Exercise brief:
Lines in the listing below that hold "only" are the ones to copy.

-------- Material provided --------

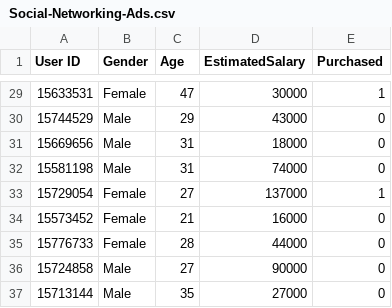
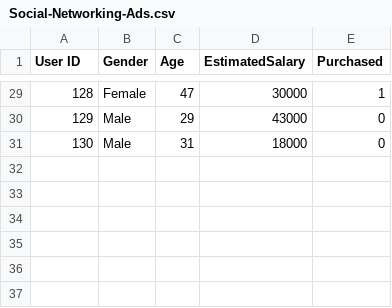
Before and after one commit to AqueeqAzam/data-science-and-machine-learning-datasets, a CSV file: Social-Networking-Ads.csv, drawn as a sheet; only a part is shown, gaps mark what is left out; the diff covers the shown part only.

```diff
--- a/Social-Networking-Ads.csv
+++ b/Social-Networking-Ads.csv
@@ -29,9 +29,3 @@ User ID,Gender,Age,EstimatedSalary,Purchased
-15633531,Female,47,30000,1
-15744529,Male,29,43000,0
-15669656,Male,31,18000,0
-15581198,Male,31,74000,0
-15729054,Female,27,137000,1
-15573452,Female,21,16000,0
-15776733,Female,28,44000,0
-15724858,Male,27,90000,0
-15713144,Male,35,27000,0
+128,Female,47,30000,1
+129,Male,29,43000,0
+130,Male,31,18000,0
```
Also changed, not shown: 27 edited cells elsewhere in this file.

--------
-------- Material provided --------

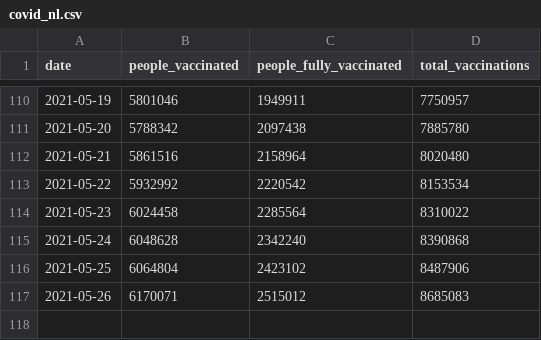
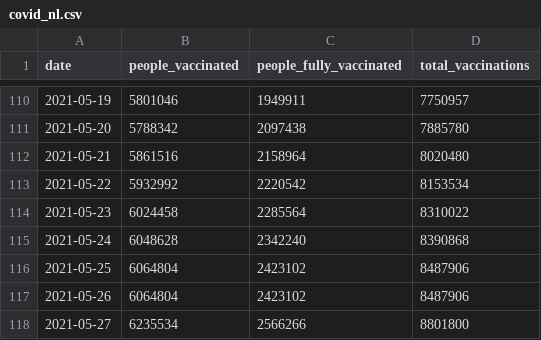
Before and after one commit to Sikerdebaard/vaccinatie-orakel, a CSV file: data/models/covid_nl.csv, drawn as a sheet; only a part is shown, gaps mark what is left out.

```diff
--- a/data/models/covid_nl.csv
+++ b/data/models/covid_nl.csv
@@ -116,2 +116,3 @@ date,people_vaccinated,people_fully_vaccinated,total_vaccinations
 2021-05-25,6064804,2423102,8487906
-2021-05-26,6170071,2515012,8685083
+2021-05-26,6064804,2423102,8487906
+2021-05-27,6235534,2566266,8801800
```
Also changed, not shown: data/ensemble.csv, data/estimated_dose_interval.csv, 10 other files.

--------

Expected answer:
Before and after one commit to AqueeqAzam/data-science-and-machine-learning-datasets, a CSV file: Social-Networking-Ads.csv, drawn as a sheet; only a part is shown, gaps mark what is left out; the diff covers the shown part only.
Before and after one commit to Sikerdebaard/vaccinatie-orakel, a CSV file: data/models/covid_nl.csv, drawn as a sheet; only a part is shown, gaps mark what is left out.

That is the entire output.